Structured diff data
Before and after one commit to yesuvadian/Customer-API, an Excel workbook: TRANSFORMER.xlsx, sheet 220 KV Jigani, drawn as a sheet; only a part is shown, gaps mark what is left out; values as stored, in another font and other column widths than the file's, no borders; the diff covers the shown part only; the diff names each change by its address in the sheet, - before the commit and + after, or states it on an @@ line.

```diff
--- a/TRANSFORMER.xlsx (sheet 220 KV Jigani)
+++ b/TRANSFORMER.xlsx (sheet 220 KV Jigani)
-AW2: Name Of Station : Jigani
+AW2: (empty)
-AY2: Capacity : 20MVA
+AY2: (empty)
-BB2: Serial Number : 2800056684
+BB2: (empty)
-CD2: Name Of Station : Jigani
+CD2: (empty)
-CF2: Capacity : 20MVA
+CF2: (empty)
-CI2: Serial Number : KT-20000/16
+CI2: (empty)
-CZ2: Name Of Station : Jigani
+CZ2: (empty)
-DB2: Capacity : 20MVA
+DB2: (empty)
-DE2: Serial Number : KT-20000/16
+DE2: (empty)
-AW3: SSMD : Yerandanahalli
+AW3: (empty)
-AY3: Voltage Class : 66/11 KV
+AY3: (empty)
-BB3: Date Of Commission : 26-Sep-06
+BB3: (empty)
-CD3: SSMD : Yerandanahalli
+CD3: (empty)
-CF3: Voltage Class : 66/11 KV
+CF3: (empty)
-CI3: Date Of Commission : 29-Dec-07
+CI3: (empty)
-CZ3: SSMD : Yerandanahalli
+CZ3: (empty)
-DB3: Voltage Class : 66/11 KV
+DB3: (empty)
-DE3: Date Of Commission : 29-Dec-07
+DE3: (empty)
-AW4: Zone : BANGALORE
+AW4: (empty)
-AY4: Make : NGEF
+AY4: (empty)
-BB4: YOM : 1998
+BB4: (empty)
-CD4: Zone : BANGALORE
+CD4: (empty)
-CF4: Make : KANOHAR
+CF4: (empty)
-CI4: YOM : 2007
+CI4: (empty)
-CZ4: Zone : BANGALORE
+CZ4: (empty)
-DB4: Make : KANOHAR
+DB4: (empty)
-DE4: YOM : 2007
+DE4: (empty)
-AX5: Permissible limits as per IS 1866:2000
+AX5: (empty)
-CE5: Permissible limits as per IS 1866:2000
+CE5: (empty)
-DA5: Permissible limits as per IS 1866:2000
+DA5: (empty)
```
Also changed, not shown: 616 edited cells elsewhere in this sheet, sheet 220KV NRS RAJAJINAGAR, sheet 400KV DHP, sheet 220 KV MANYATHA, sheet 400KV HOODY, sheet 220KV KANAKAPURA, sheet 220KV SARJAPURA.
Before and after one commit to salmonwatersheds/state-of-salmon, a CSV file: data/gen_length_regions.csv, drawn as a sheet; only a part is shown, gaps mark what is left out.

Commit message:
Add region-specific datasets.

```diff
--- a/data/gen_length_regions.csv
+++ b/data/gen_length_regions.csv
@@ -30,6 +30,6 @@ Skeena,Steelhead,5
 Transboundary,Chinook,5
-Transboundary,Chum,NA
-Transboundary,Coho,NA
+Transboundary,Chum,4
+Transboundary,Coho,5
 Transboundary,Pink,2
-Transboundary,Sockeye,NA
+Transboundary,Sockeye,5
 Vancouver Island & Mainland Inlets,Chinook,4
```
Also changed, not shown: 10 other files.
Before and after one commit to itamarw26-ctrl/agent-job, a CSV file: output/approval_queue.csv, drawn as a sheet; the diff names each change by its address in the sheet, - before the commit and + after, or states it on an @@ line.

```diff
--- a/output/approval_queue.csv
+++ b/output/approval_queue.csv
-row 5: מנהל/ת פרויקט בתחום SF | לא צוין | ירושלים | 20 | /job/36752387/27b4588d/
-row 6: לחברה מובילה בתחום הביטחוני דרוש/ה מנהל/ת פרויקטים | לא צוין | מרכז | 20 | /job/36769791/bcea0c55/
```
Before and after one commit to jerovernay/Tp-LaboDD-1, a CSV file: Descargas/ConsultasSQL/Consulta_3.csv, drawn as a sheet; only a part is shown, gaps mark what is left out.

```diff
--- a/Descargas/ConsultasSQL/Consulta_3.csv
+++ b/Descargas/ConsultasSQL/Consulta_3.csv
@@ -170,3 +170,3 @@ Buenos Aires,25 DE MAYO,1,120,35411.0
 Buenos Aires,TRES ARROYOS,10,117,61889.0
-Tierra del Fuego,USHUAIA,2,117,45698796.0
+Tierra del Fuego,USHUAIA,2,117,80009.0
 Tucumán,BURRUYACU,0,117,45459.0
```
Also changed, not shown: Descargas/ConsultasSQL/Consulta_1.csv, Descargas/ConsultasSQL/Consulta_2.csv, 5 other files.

• [What this task involves]: When you output the entries, keep every word exactly as it stands.

• [Problem solution]:
Before and after one commit to yesuvadian/Customer-API, an Excel workbook: TRANSFORMER.xlsx, sheet 220 KV Jigani, drawn as a sheet; only a part is shown, gaps mark what is left out; values as stored, in another font and other column widths than the file's, no borders; the diff covers the shown part only; the diff names each change by its address in the sheet, - before the commit and + after, or states it on an @@ line.

```diff
--- a/TRANSFORMER.xlsx (sheet 220 KV Jigani)
+++ b/TRANSFORMER.xlsx (sheet 220 KV Jigani)
-AW2: Name Of Station : Jigani
+AW2: (empty)
-AY2: Capacity : 20MVA
+AY2: (empty)
-BB2: Serial Number : 2800056684
+BB2: (empty)
-CD2: Name Of Station : Jigani
+CD2: (empty)
-CF2: Capacity : 20MVA
+CF2: (empty)
-CI2: Serial Number : KT-20000/16
+CI2: (empty)
-CZ2: Name Of Station : Jigani
+CZ2: (empty)
-DB2: Capacity : 20MVA
+DB2: (empty)
-DE2: Serial Number : KT-20000/16
+DE2: (empty)
-AW3: SSMD : Yerandanahalli
+AW3: (empty)
-AY3: Voltage Class : 66/11 KV
+AY3: (empty)
-BB3: Date Of Commission : 26-Sep-06
+BB3: (empty)
-CD3: SSMD : Yerandanahalli
+CD3: (empty)
-CF3: Voltage Class : 66/11 KV
+CF3: (empty)
-CI3: Date Of Commission : 29-Dec-07
+CI3: (empty)
-CZ3: SSMD : Yerandanahalli
+CZ3: (empty)
-DB3: Voltage Class : 66/11 KV
+DB3: (empty)
-DE3: Date Of Commission : 29-Dec-07
+DE3: (empty)
-AW4: Zone : BANGALORE
+AW4: (empty)
-AY4: Make : NGEF
+AY4: (empty)
-BB4: YOM : 1998
+BB4: (empty)
-CD4: Zone : BANGALORE
+CD4: (empty)
-CF4: Make : KANOHAR
+CF4: (empty)
-CI4: YOM : 2007
+CI4: (empty)
-CZ4: Zone : BANGALORE
+CZ4: (empty)
-DB4: Make : KANOHAR
+DB4: (empty)
-DE4: YOM : 2007
+DE4: (empty)
-AX5: Permissible limits as per IS 1866:2000
+AX5: (empty)
-CE5: Permissible limits as per IS 1866:2000
+CE5: (empty)
-DA5: Permissible limits as per IS 1866:2000
+DA5: (empty)
```
Also changed, not shown: 616 edited cells elsewhere in this sheet, sheet 220KV NRS RAJAJINAGAR, sheet 400KV DHP, sheet 220 KV MANYATHA, sheet 400KV HOODY, sheet 220KV KANAKAPURA, sheet 220KV SARJAPURA.
Before and after one commit to salmonwatersheds/state-of-salmon, a CSV file: data/gen_length_regions.csv, drawn as a sheet; only a part is shown, gaps mark what is left out.

Commit message:
Add region-specific datasets.

```diff
--- a/data/gen_length_regions.csv
+++ b/data/gen_length_regions.csv
@@ -30,6 +30,6 @@ Skeena,Steelhead,5
 Transboundary,Chinook,5
-Transboundary,Chum,NA
-Transboundary,Coho,NA
+Transboundary,Chum,4
+Transboundary,Coho,5
 Transboundary,Pink,2
-Transboundary,Sockeye,NA
+Transboundary,Sockeye,5
 Vancouver Island & Mainland Inlets,Chinook,4
```
Also changed, not shown: 10 other files.
Before and after one commit to itamarw26-ctrl/agent-job, a CSV file: output/approval_queue.csv, drawn as a sheet; the diff names each change by its address in the sheet, - before the commit and + after, or states it on an @@ line.

```diff
--- a/output/approval_queue.csv
+++ b/output/approval_queue.csv
-row 5: מנהל/ת פרויקט בתחום SF | לא צוין | ירושלים | 20 | /job/36752387/27b4588d/
-row 6: לחברה מובילה בתחום הביטחוני דרוש/ה מנהל/ת פרויקטים | לא צוין | מרכז | 20 | /job/36769791/bcea0c55/
```
Before and after one commit to jerovernay/Tp-LaboDD-1, a CSV file: Descargas/ConsultasSQL/Consulta_3.csv, drawn as a sheet; only a part is shown, gaps mark what is left out.

```diff
--- a/Descargas/ConsultasSQL/Consulta_3.csv
+++ b/Descargas/ConsultasSQL/Consulta_3.csv
@@ -170,3 +170,3 @@ Buenos Aires,25 DE MAYO,1,120,35411.0
 Buenos Aires,TRES ARROYOS,10,117,61889.0
-Tierra del Fuego,USHUAIA,2,117,45698796.0
+Tierra del Fuego,USHUAIA,2,117,80009.0
 Tucumán,BURRUYACU,0,117,45459.0
```
Also changed, not shown: Descargas/ConsultasSQL/Consulta_1.csv, Descargas/ConsultasSQL/Consulta_2.csv, 5 other files.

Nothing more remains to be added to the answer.